Records provided:
• • • •

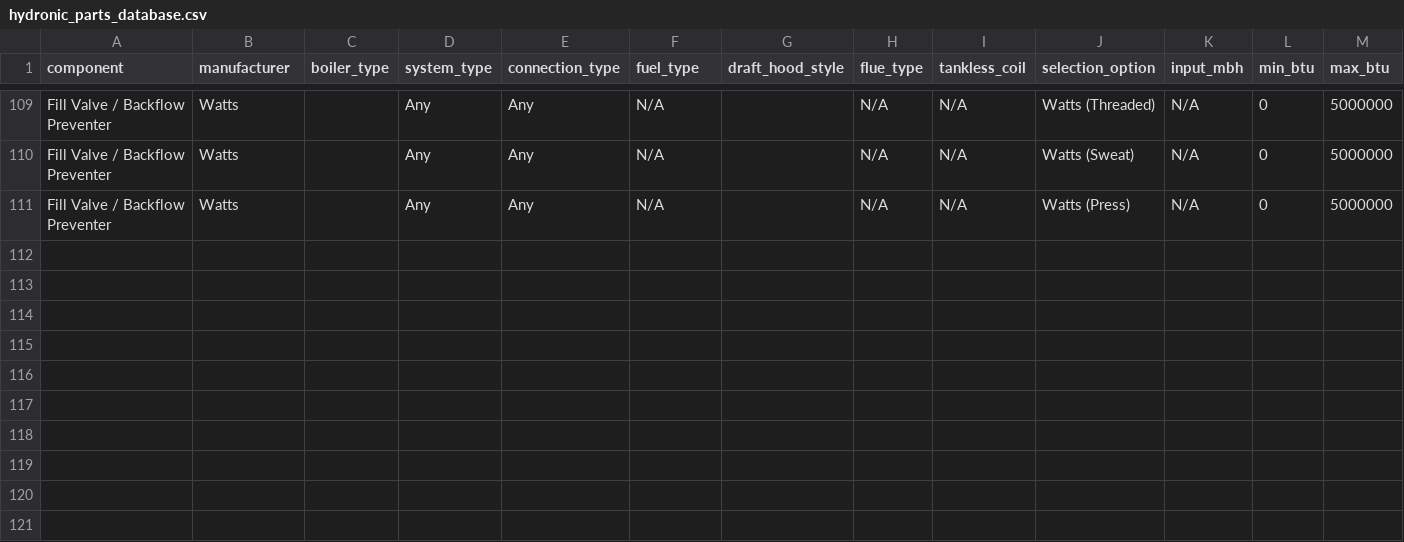
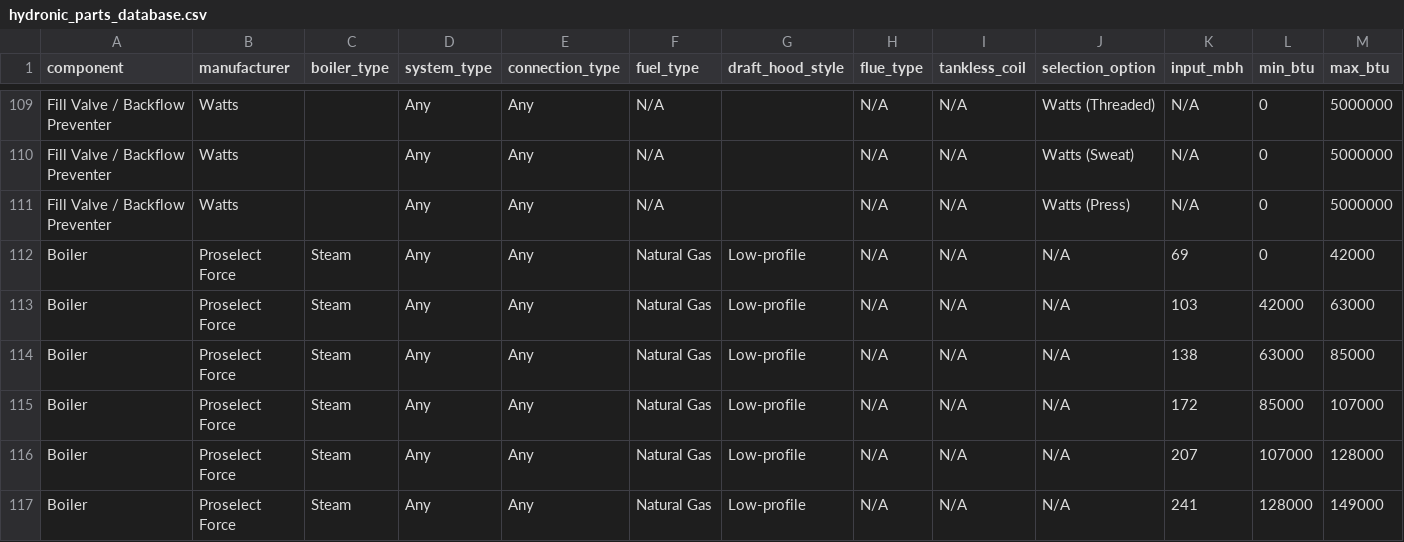
Before and after one commit to JothamHyatt/BoilerTrimSelection, a CSV file: hydronic_parts_database.csv, drawn as a sheet; only a part is shown, gaps mark what is left out; rows hold the shown columns only; the diff names each change by its address in the sheet, - before the commit and + after, or states it on an @@ line.

```diff
--- a/hydronic_parts_database.csv
+++ b/hydronic_parts_database.csv
+row 112: Boiler | Proselect Force | Steam | Any | Any | Natural Gas | Low-profile | N/A | N/A | N/A | 69 | 0 | 42000
+row 113: Boiler | Proselect Force | Steam | Any | Any | Natural Gas | Low-profile | N/A | N/A | N/A | 103 | 42000 | 63000
+row 114: Boiler | Proselect Force | Steam | Any | Any | Natural Gas | Low-profile | N/A | N/A | N/A | 138 | 63000 | 85000
+row 115: Boiler | Proselect Force | Steam | Any | Any | Natural Gas | Low-profile | N/A | N/A | N/A | 172 | 85000 | 107000
+row 116: Boiler | Proselect Force | Steam | Any | Any | Natural Gas | Low-profile | N/A | N/A | N/A | 207 | 107000 | 128000
+row 117: Boiler | Proselect Force | Steam | Any | Any | Natural Gas | Low-profile | N/A | N/A | N/A | 241 | 128000 | 149000
```
Also changed, not shown: 1 other file.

• • • •

What you should do:
Count the lines of the material above that contain the string "Steam". Write nothing but the count.

Written reply:
6